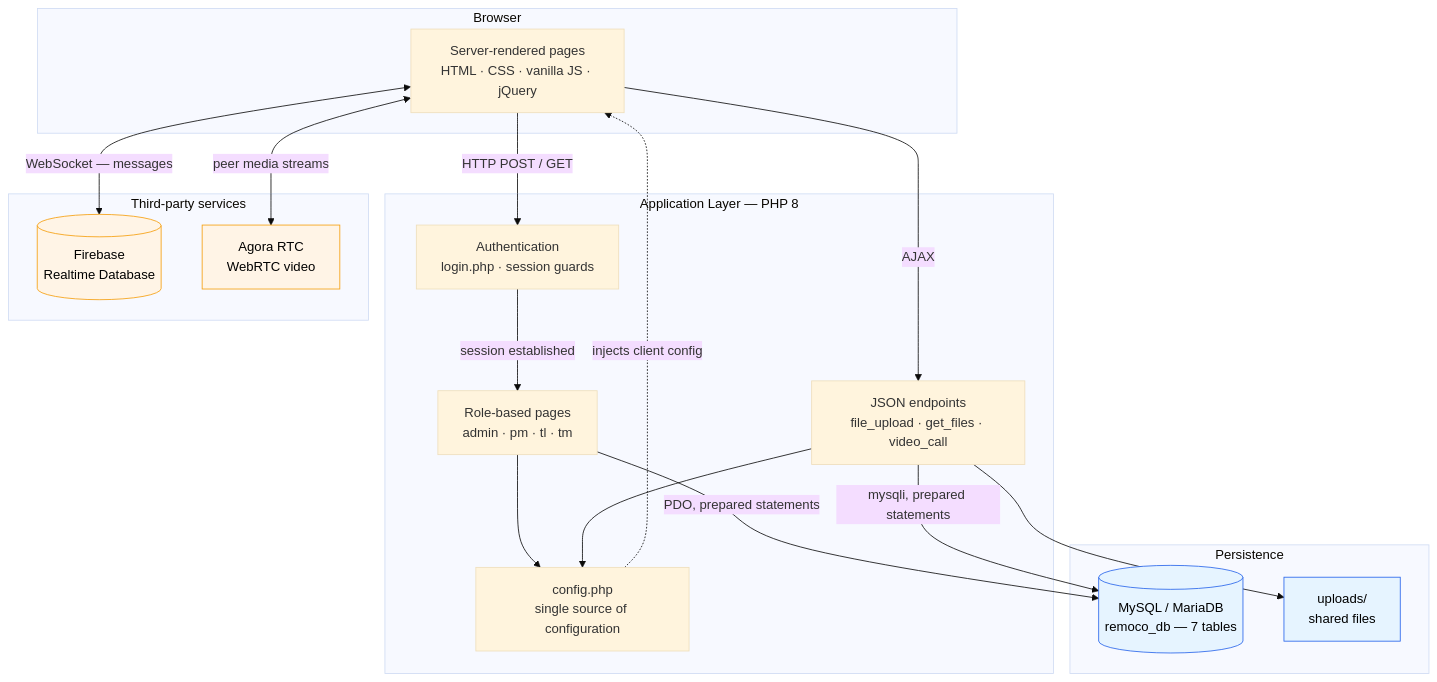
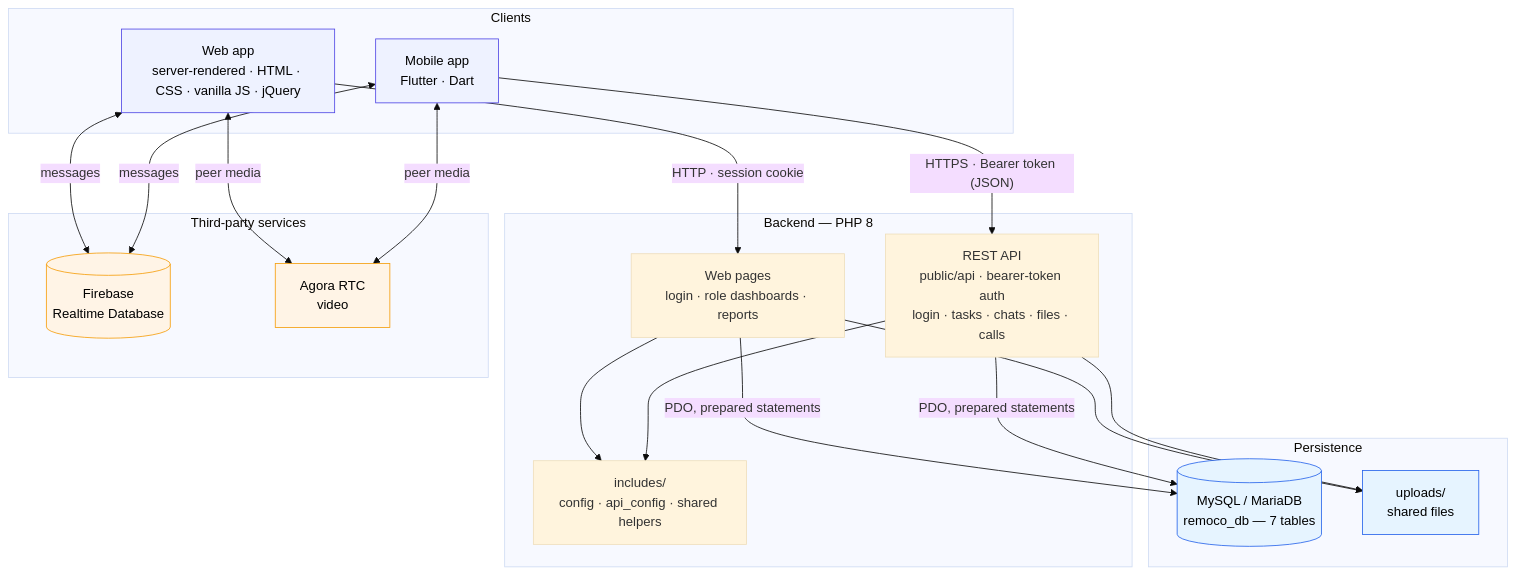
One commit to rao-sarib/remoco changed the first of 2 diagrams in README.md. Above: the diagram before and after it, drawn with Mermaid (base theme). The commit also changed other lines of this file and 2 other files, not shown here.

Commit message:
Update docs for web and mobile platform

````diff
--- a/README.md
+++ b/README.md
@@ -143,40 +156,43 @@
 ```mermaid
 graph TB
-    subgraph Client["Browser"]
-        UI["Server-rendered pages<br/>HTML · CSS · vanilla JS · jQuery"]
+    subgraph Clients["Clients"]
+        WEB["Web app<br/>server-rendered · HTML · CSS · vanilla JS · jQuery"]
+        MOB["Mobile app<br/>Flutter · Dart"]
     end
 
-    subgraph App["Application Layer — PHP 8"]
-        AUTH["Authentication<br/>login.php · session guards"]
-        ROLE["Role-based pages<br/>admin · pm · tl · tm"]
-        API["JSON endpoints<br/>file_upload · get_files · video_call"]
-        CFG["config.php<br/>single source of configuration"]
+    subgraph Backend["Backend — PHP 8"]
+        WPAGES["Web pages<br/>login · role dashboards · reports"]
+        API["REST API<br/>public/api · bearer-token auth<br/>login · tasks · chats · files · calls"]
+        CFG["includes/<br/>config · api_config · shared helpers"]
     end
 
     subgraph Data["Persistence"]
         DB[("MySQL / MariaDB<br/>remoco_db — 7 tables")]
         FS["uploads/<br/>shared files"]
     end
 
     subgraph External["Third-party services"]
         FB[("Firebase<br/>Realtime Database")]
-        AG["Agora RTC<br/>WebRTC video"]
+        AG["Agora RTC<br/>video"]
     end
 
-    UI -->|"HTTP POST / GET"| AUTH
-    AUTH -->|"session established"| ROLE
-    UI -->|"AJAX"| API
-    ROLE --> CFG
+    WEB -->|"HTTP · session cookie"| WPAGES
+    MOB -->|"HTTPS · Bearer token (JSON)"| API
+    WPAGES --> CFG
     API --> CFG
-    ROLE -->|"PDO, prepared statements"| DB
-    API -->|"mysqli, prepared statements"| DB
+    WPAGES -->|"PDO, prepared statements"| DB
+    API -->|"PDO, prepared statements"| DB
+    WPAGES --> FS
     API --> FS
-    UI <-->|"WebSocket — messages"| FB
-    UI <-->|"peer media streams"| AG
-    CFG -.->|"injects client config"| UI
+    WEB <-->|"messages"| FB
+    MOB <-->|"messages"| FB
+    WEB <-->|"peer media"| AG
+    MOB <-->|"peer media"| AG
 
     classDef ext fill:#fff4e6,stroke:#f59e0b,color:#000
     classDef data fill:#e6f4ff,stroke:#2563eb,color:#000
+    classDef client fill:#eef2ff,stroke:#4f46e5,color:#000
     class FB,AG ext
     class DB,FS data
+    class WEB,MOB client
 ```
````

=-=-=-=-=

● **DIRECTIONS FOR THIS TASK**: Copy each line of the listing that includes "WPAGES".

● **RESPONSE TO THIS TASK**:
+        WPAGES["Web pages<br/>login · role dashboards · reports"]
+    WEB -->|"HTTP · session cookie"| WPAGES
+    WPAGES --> CFG
+    WPAGES -->|"PDO, prepared statements"| DB
+    WPAGES --> FS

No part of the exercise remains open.